As automatic transmissions have evolved, so have their components. The demands on these transmissions in relation to efficiency, load capability, and technology have increased significantly. They’re running at higher temperatures and cycling more often than ever. These technological advances require that the sealing components withstand the rigors of today’s and tomorrow’s transmissions.
The three basic sealing components that we’ll be focusing on are:
- Rubber seals, which includes O-rings, D-rings, and lip seals
- Gaskets, including those for oil pans, pump, extension housing, and valve bodies
- Sealing Rings for supports, shafts, drums, and pistons
Most components found in automatic transmission overhaul repair kits fit into these three categories. We’ll look at how these components originated and have evolved to meet the needs of the ever-changing transmission aftermarket repair world.
Rubber compounds have made great advances over the years. In the early days, the predominant rubber compound was Buna, or NBR. The rubber had a very high wear index but a low temperature limit. As the complexity of transmissions increased, we needed a higher-level rubber compound, so it had to evolve.
The chart (figure 1) shows all rubber compounds, past and present, used in automatic transmissions. From this chart, you can see that the most popular are currently Polyacrylate, Vamac, and Viton.
One compound that’s currently gaining popularity is HNBR (Hydrogenated Nitrile Butadiene Rubber). It’s based on the original NBR compound and is becoming more popular due to its high wear index. HNBR is formulated for compatibility with the latest transmission fluids, including GM Dexron and Ford Mercon, as well as ZF and Honda fluids.
Similar to Poly and Vamac, there are varying recipes for HNBR. This makes it very versatile. It can be used in various static, rotating, and reciprocating applications.
As we see it, due to their durability and temperature range, Viton and HNBR will be the predominant rubber compounds for the next five to ten years.
Surface preparation is something that’s become more and more important. Mechanics and techs have seen the need to prep the surfaces before rebuilding. To prolong the life of all rubber seals, we recommend polishing the bore surface with Scotchbrite® (a registered trademark of 3M). This will leave a crosshatch pattern to allow lubrication to reach the seal’s contact area.
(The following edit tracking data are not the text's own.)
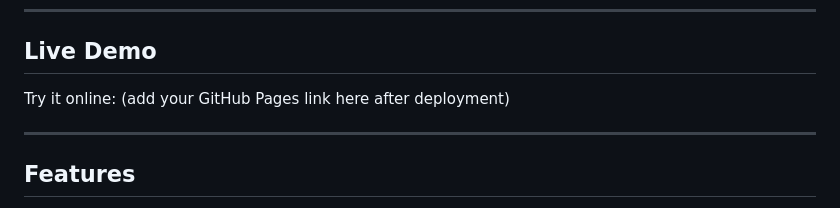
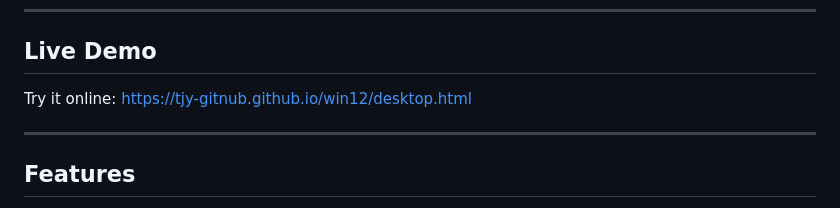
Before and after one commit to YoCreedo/monxitos, a Markdown page: README.md, the part around the change. Rendered like a GitHub page.

Commit message:
Update live demo link in README

```diff
--- a/README.md
+++ b/README.md
@@ -8,7 +8,7 @@ Welcome to the Monxit OS Web Edition! This project is an open-source, browser-ba
 
 ## Live Demo
 
-Try it online: (add your GitHub Pages link here after deployment)
+Try it online: <https://tjy-gitnub.github.io/win12/desktop.html>
 
 ---
 
```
Much like rubber, gaskets have undergone major changes over the years. The use of traditional paper gaskets made from wood is dwindling. A popular paper gasket from the ’60s and ’70s was CV-405, which was used for pump, case, and extension housing gaskets (figure 2).
Then came NV-519, which evolved from CV-405 to advance the reliability of the product. NV-519 is a paper gasket that’s still in use today. It’s very popular for pump, case, extension housing, covers, and valve body gaskets. For certain applications, paper gaskets are still the best way to go.
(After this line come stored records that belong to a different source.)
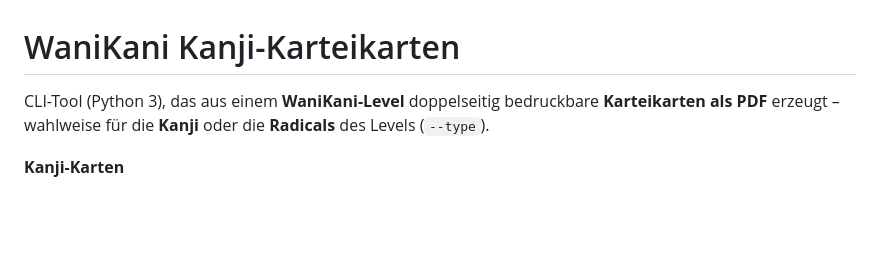
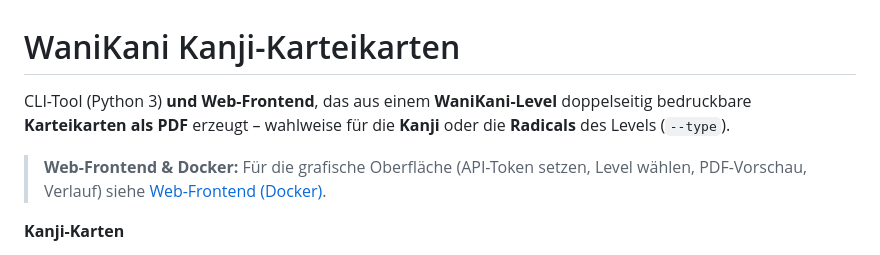
Before and after one commit to tobiasschwab/WaniKaniCards, a Markdown page: README.md, the part around one of its changes. Rendered like a GitHub page; blank space fills up the shorter version.

```diff
--- a/README.md
+++ b/README.md
@@ -1,8 +1,11 @@
 # WaniKani Kanji-Karteikarten
 
-CLI-Tool (Python 3), das aus einem **WaniKani-Level** doppelseitig bedruckbare
-**Karteikarten als PDF** erzeugt – wahlweise für die **Kanji** oder die
-**Radicals** des Levels (`--type`).
+CLI-Tool (Python 3) **und Web-Frontend**, das aus einem **WaniKani-Level**
+doppelseitig bedruckbare **Karteikarten als PDF** erzeugt – wahlweise für die
+**Kanji** oder die **Radicals** des Levels (`--type`).
+
+> **Web-Frontend & Docker:** Für die grafische Oberfläche (API-Token setzen,
+> Level wählen, PDF-Vorschau, Verlauf) siehe [Web-Frontend (Docker)](#web-frontend-docker).
 
 **Kanji-Karten**
 
```
Also changed, not shown: other parts of README.md (+41 -0 lines), previews/webui.png (added), 10 other files.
The main downside with NV-519 material is that, if you leave it in humid conditions for a long time, it may swell and become oversized.
Synthetic gaskets are surpassing paper in popularity in certain applications because of their durability. The most popular are MP-2N, MP-15 (Figure 3), VB-72, CMP-4200 (Figure 4), D7201-C, and HFL-971C.
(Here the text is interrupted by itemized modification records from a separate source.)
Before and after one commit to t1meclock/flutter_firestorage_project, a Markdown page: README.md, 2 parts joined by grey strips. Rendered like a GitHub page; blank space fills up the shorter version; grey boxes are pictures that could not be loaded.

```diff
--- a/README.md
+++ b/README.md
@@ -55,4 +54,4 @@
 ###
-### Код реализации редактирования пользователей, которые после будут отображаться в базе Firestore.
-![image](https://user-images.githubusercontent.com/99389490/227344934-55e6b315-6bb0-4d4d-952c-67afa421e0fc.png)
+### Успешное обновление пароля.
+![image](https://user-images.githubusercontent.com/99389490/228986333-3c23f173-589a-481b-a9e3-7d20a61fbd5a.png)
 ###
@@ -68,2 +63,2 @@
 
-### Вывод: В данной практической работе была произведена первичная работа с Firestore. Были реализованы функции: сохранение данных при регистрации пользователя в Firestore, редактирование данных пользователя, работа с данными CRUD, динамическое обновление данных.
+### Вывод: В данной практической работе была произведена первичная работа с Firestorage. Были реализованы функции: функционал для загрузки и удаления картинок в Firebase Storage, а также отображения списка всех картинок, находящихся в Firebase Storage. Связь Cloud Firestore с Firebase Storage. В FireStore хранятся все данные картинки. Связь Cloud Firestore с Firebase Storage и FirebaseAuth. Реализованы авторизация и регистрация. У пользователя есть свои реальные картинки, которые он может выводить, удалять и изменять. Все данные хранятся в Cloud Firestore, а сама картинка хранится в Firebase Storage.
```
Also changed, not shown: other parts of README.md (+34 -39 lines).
These gaskets will continue to be used over the next several years due to their density, tensile strength, and longevity.
Sealing rings were originally made from all metal, typically cast iron (figure 5) and sometimes aluminum.
The metal on the sealing rings was so hard that the original sealing rings were cutting into other aluminum parts, causing manufacturers to turn to a new metal composite called nickel-tin, which was more compatible with the rest of the transmission. This improved their sealing abilities.
In an effort to provide better gas mileage in the late ’70s, manufacturers began updating the housing drums and supports to make cars lighter. That’s when Teflon or PTFE rings started dominating the industry. The rings were made out of various materials and combinations, such as graphite, glass-filled, or carbon, bronze, and graphite all together.
Moving forward, we’ve seen that PTFEs don’t always withstand the rigors of today’s transmission, which spawned the use of plastic rings.
The first plastic ring to show up in a transmission was the second clutch hub ring in a General Motors TH440T4. This was in 1987 and the material was Peek® (a product of Victrex; figure 6).
Peek has had its ups and downs as it doesn’t always air check very well upon initial installation. There are specific instructions found in Precision overhaul kits on how to install Peek® rings because of this. While it’s still used in some applications, it’s very limited in today’s transmission world. The more predominant plastics are Vespel® (a product of DuPont) and Torlon® (made by Solvay Plastics).
Both Vespel and Torlon exhibit similar durability to Peek, but are much more forgiving on imperfect surfaces and provide crisper applies. They hold pressure better over the long haul.
Vespel seems to be the material of choice for many Jatco and Aisin transmissions, while Torlon shows up in many ZF and Mercedes. This trend is poised to continue into the future… as long as there are shafts and hubs in transmissions!
This article was provided by Precision International Technical Department